S&P attempts to make the case that while the US has a significant infrastructure gap (structurally deficient bridges, maintenance backlog on transit, construction backlog, water and sewer deficiencies, traffic congestion, and delayed freight), that states will not be able to close this gap through debt-related financing alone, without compromising their credit ratings, especially if the operations and maintenance (O&M) costs of infrastructure are included. P3s are suggested as a potential solution, and in particular:

P3s offer states a way to fold O&M expenses into the overall cost of financing a project,

This is of course the Design-Build-Finance-Operate-Maintain model used (at this point, unsuccessfully) for I-69 Section 5. And the author does acknowledge that:

… the P3 model can be complex and in certain cases, states attempting P3 projects have encountered political opposition.

I suspect that political opposition will only increase at this point.


Analysis Shows Indiana Tax Structure One of the Most Regressive

The Institute on Taxation and Economic Policy (ITEP), a non-partisan research institute, just released the fourth edition of their landmark study “Who Pays? A Distributional Analysis of the Tax Systems in all 50 States.”  The study analyzes the tax structures of all 50 states — the  degree to which each state relies on the different types of taxes (income, property, and sales and excise taxes), the rate structures of each of these taxes, and the overall rates paid by different income groups of taxpayers.
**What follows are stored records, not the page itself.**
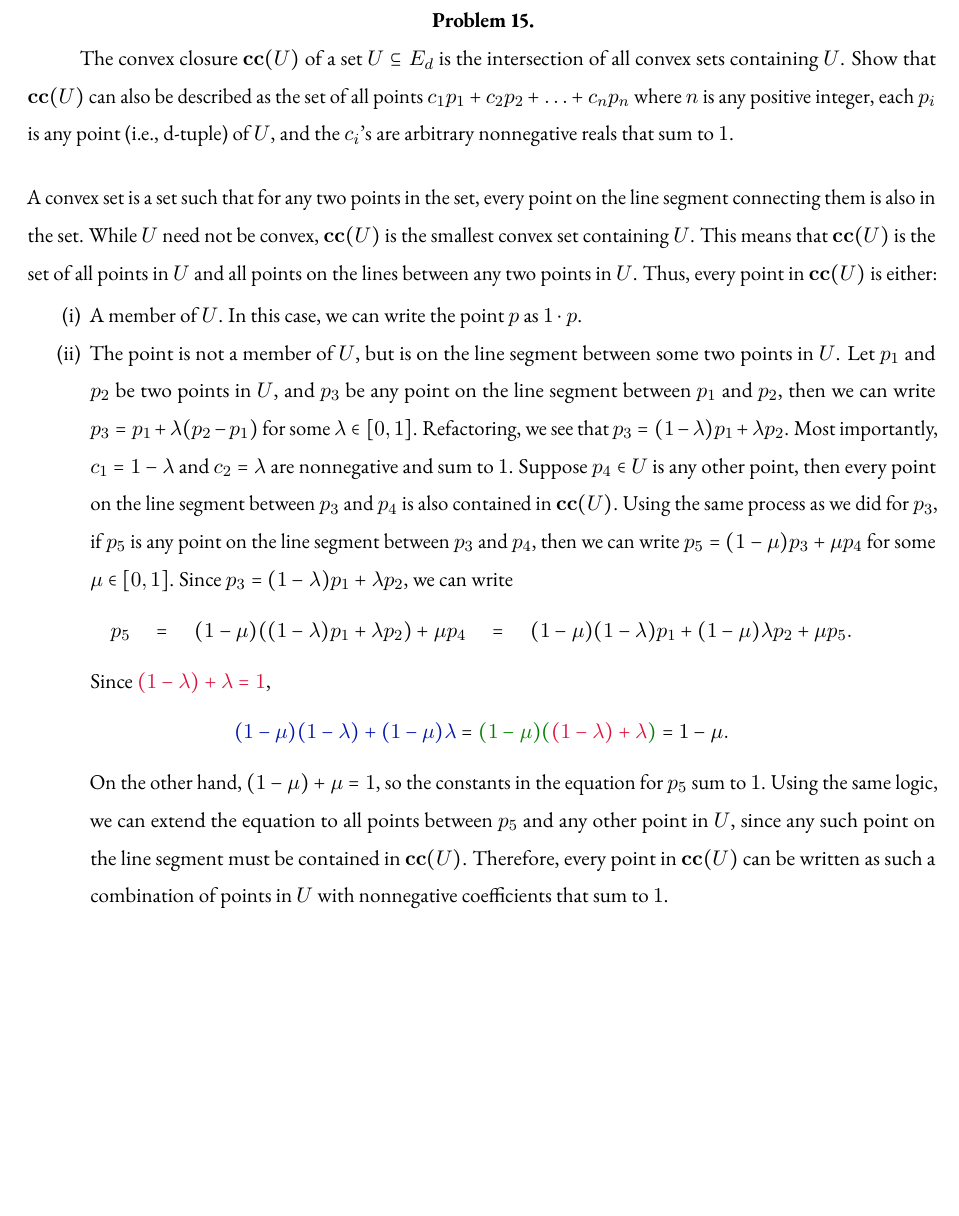
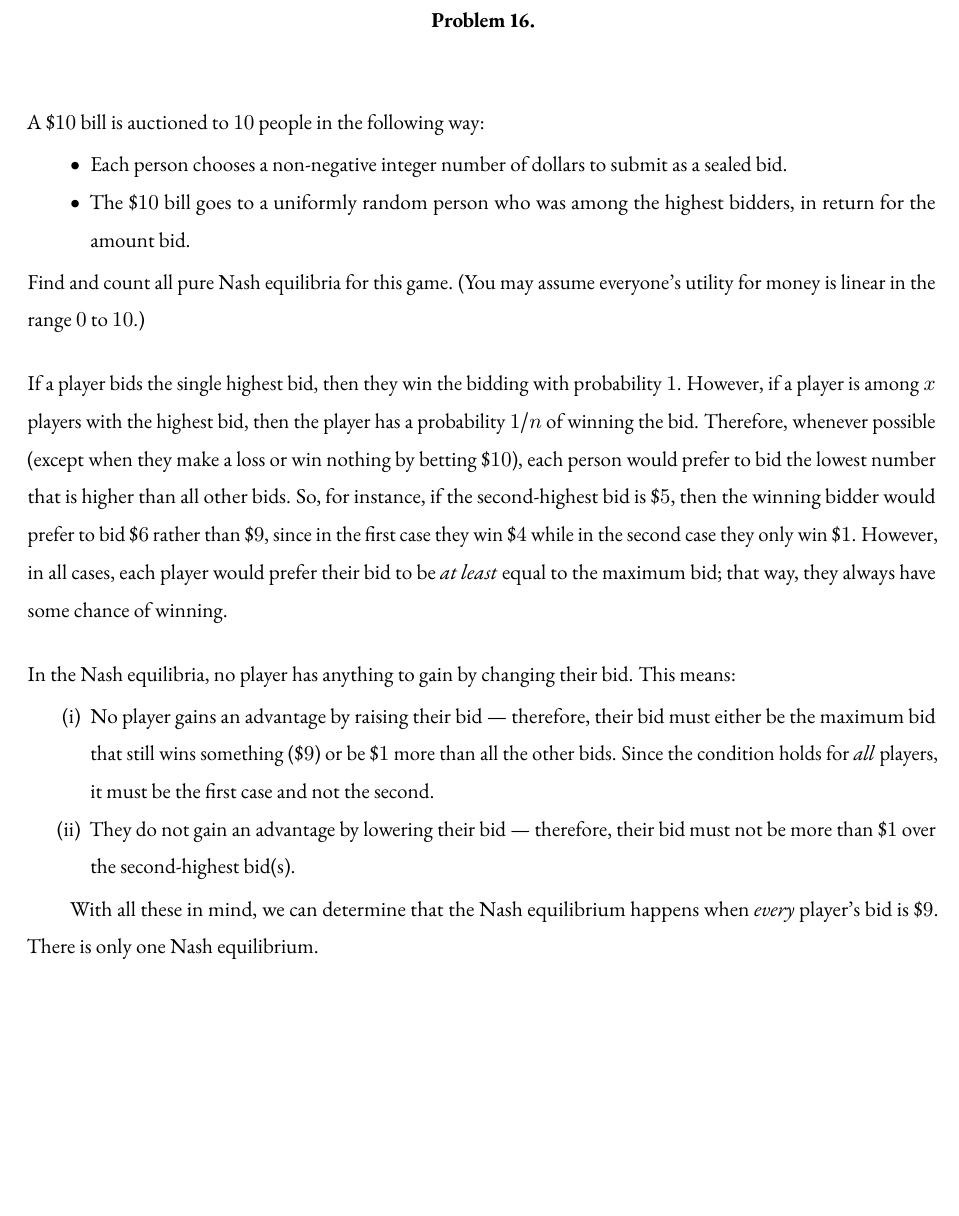
Before and after one commit to lostflux/game-theory, a LaTeX problem sheet (assignments/16/main.tex): part of page 2 of 2, cut so that both start at the same text, the shorter picture padded with empty space. The pictures show the PDF file assignments/16/main.pdf that the author committed with the source.

Commit message:
game theory 16

```diff
--- a/assignments/16/main.tex
+++ b/assignments/16/main.tex
@@ -42,45 +42,43 @@
 \def \cc { \mathbf{cc} }
 
 \newpage
-\begin{problem}[15]
-  The convex closure $\cc(U)$ of a set $U \subseteq E_d$
-  is the intersection of all convex sets containing $U$. Show that $\cc(U)$
-  can also be described as the set of all points $c_1 p_1 + c_2 p_2 + \ldots + c_n p_n$
-  where $n$ is any positive integer, each $p_i$ is any point (i.e., d-tuple) of $U$,
-  and the $c_i$'s are arbitrary nonnegative reals that sum to $1$.
+\begin{problem}[16]
 
   \step
-  A convex set is a set such that for any two points in the set, every point on the line
-  segment connecting them is also in the set.
-  While $U$ need not be convex, $\cc(U)$ is the smallest convex set containing $U$.
-  This means that $\cc(U)$ is the set of all points in $U$ and all points on the lines
-  between any two points in $U$. Thus, every point in $\cc(U)$ is either:
+  A $\$10$ bill is auctioned to $10$ people in the following way:
+  \begin{itemize}
+    \item Each person chooses a non-negative integer number of dollars to submit as a sealed bid.
+    \item The $\$10$ bill goes to a uniformly random person who was among the highest bidders,
+    in return for the amount bid.
+  \end{itemize}
+  Find and count all pure Nash equilibria for this game.
+  (You may assume everyone's utility for money is linear in the range $0$ to $10$.)
+
+  \step
+  If a player bids the single highest bid, then they win the bidding with probability $1$.
+  However, if a player is among $x$ players with the highest bid, then the player has a probability
+  $1/n$ of winning the bid.
+  Therefore, whenever possible (except when they make a loss or win nothing by betting $\$10$),
+  each person would prefer to bid the lowest number that is higher than all other bids.
+  So, for instance, if the second-highest bid is $\$5$,
+  then the winning bidder would prefer to bid $\$6$ rather than $\$9$, since in the first
+  case they win $\$4$ while in the second case they only win $\$1$.
+  However, in all cases, each player would prefer their bid to be \emph{at least}
+  equal to the maximum bid; that way, they always have some chance of winning.
+
+  \step
+  In the Nash equilibria, no player has anything to gain by changing their bid.
+  This means:
   \begin{enumroman}
-    \item A member of $U$. In this case, we can write the point $p$ as $1 \cdot p$.
-    \item The point is not a member of $U$, but is on the line segment between some
-      two points in $U$.
-      Let $p_1$ and $p_2$ be two points in $U$, and $p_3$ be any point on the line segment
-      between $p_1$ and $p_2$, then we can write $p_3 = p_1 + \lambda (p_2 - p_1)$ for some
-      $\lambda \in [0,1]$.
-      Refactoring, we see that $p_3 = (1 - \lambda) p_1 + \lambda p_2$. Most importantly,
-      $c_1 = 1 - \lambda$ and $c_2 = \lambda$ are nonnegative and sum to $1$.
-      Suppose $p_4 \in U$ is any other point, then every point on the line segment between
-      $p_3$ and $p_4$ is also contained in $\cc(U)$. Using the same process as we did for $p_3$,
-      if $p_5$ is any point on the line segment between $p_3$ and $p_4$, then we can write
-      $p_5 = (1 - \mu) p_3 + \mu p_4$ for some $\mu \in [0,1]$. Since
-      $p_3 = (1 - \lambda) p_1 + \lambda p_2$, we can write
-      \[ p_5 \quad =
-        \quad (1 - \mu) ((1 - \lambda) p_1 + \lambda p_2) + \mu p_4 \quad =
-        \quad (1 - \mu)(1 - \lambda) p_1 + (1 - \mu)\lambda p_2 + \mu p_5.
-      \]
-      % \step
-      Since \crim{$(1 - \lambda) + \lambda = 1$},
-      \[ \zaff{(1 - \mu)(1 - \lambda) + (1 - \mu)\lambda} = \green{(1 - \mu)(\crim{(1 - \lambda) + \lambda})} = 1 - \mu. \]
-      On the other hand, $(1 - \mu) + \mu = 1$, so the constants in the equation for $p_5$ sum to $1$.
-      Using the same logic, we can extend the equation to all points between $p_5$ and any other point
-      in $U$, since any such point on the line segment must be contained in $\cc(U)$.
-      Therefore, every point in $\cc(U)$ can be written as such a combination of points in $U$
-      with nonnegative coefficients that sum to $1$.
+    \item No player gains an advantage by raising their bid --- therefore, their bid
+      must either be the maximum bid that still wins something ($\$9$) or be $\$1$
+      more than all the other bids. Since the condition holds for \emph{all} players,
+      it must be the first case and not the second.
+    \item They do not gain an advantage by lowering their bid --- therefore, their bid
+      must not be more than $\$1$ over the second-highest bid(s).
   \end{enumroman}
+
+  With all these in mind, we can determine that the Nash equilibrium happens when
+  \emph{every} player's bid is $\$9$. There is only one Nash equilibrium.
 \end{problem}
 \end{document}
```
Also changed, not shown: assignments/16/main.pdf, assignments/16/main.tex (2 more changed lines).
Indiana, unfortunately, made #9 on the list that the authors call the “Terrible 10” — the 10 states with the most regressive tax structures (i.e. tax structures in which the share of family income paid in taxes goes down as income goes up).

In Indiana, the poorest taxpayers (those in the bottom 20% of the income distribution) pay 12.3% of their income on average in state and local taxes. On the other hand, the top 1% pay only 5.4% of their incomes in state and local taxes. Features that make Indiana’s taxes more regressive includes the flat income tax rate and relatively few low income tax exemptions, as well as its dependence on sales and excise taxes. Mitigating factors include the refundable Earned Income Tax Credit and the fact that groceries are exempt from sales tax.

Just as a point of comparison, it is probably not surprising that Vermont has one of the least regressive tax structures. In Vermont, the bottom 20% pay 8.7% of their income in state and local taxes, while the top 1% pay 8%. Not progressive (as the Federal tax system is) — but not nearly as regressive as many other state and local systems.

The study also provides an analysis of the regressivity of various types of taxes. In general, sales and excise taxes are highly regressive — particularly if groceries are included in the base (fortunately in Indiana they are not). Property taxes are mildly regressive. Income taxes can range from mildly regressive to progressive, depending on the way the local income taxes are structured.

Rounding out the Terrible 10 are:

  1. Washington
  2. Florida
  3. South Dakota
  4. Illinois
  5. Texas
  6. Tennessee
  7. Arizona
  8. Pennsylvania
  9. Indiana
  10. Alabama